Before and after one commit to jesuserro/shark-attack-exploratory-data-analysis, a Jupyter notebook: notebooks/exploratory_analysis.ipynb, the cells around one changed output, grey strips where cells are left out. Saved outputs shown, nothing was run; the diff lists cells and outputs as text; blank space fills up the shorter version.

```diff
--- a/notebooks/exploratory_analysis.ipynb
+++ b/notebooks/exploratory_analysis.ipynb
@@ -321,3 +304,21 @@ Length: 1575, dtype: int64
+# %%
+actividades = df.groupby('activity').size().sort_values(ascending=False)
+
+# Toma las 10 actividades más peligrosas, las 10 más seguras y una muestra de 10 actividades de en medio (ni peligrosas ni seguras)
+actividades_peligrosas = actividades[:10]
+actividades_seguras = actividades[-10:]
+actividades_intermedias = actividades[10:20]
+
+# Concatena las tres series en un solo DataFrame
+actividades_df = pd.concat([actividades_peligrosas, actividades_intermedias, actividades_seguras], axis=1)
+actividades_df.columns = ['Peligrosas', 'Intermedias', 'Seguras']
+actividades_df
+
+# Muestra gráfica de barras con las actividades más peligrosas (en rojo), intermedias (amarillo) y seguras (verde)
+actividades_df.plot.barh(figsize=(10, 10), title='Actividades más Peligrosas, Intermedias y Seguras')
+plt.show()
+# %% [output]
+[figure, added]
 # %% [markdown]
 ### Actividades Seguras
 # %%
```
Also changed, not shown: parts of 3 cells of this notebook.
------------------------------------------------------------
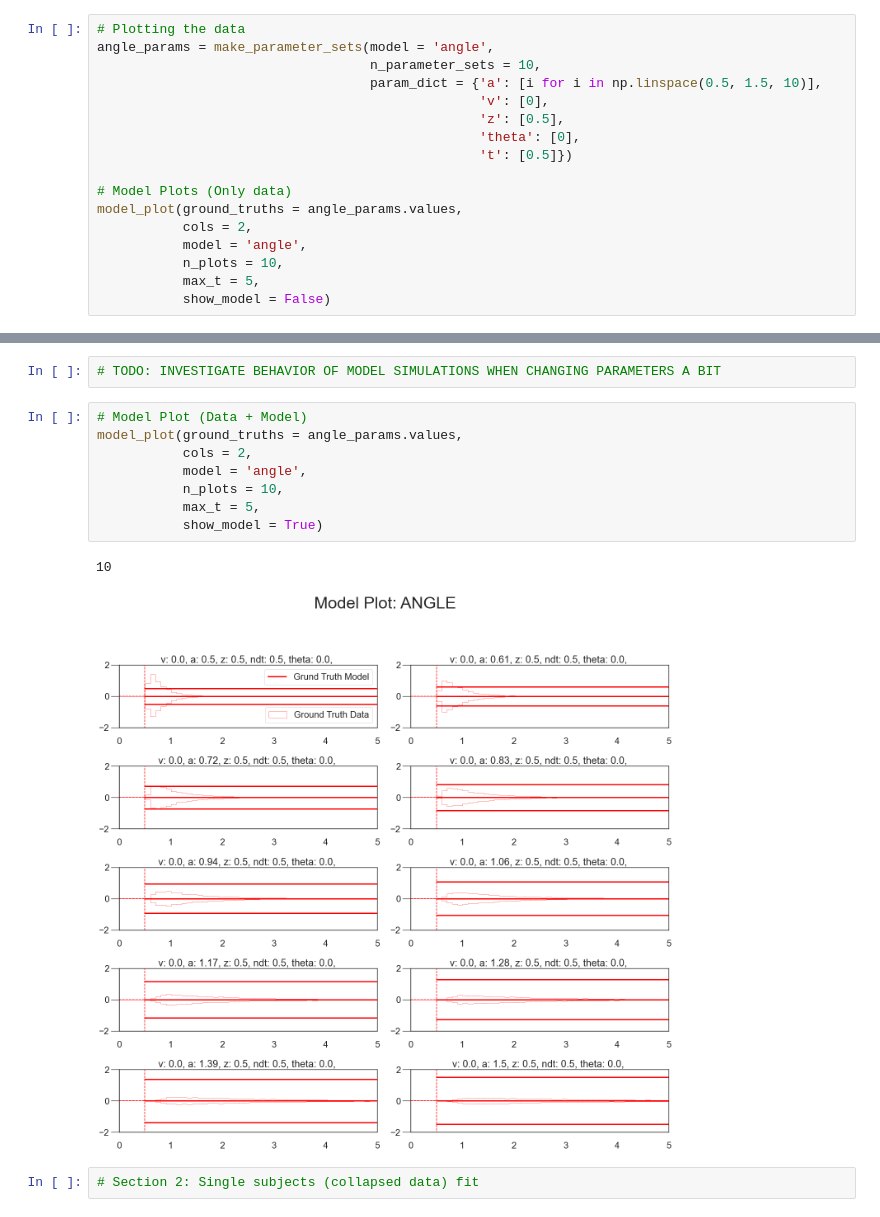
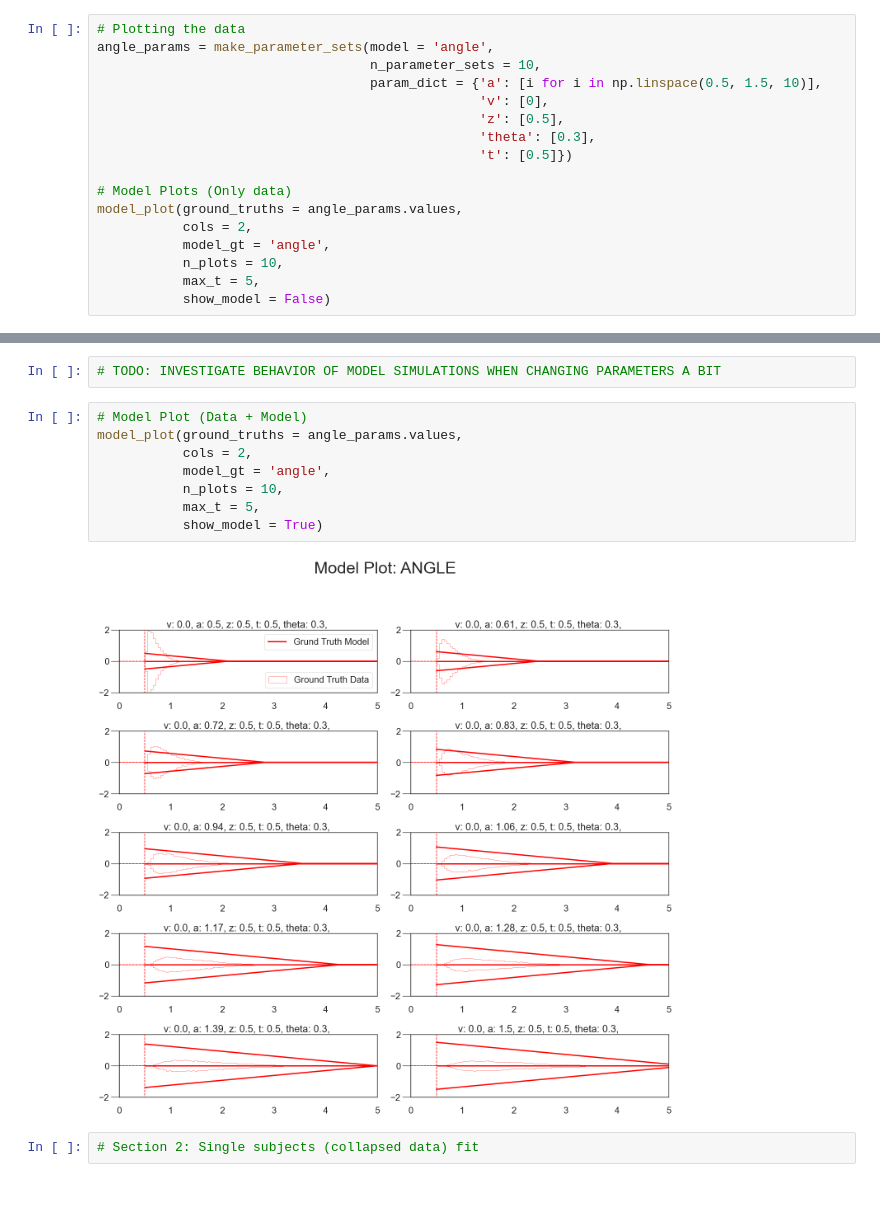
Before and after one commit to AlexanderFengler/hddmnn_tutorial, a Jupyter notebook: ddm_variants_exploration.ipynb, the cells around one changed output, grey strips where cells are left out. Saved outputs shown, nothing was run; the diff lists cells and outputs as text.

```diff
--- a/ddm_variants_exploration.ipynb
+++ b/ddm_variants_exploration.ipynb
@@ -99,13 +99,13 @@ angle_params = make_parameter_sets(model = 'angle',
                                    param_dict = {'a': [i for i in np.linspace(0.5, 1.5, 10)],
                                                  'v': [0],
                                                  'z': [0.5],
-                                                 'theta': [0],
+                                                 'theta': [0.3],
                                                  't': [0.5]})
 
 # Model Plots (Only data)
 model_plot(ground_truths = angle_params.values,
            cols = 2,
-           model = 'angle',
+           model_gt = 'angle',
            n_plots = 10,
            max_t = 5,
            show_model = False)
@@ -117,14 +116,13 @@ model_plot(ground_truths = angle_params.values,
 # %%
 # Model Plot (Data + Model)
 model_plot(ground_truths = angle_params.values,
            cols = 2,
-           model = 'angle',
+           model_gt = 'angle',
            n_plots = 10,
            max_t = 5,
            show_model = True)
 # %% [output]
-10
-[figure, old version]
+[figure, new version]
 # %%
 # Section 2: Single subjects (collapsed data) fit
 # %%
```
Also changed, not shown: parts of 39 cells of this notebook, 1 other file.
------------------------------------------------------------
WHAT TO DO: Please count how many lines of the listing include the word "around", giving the number by itself.

FINAL ANSWER: 2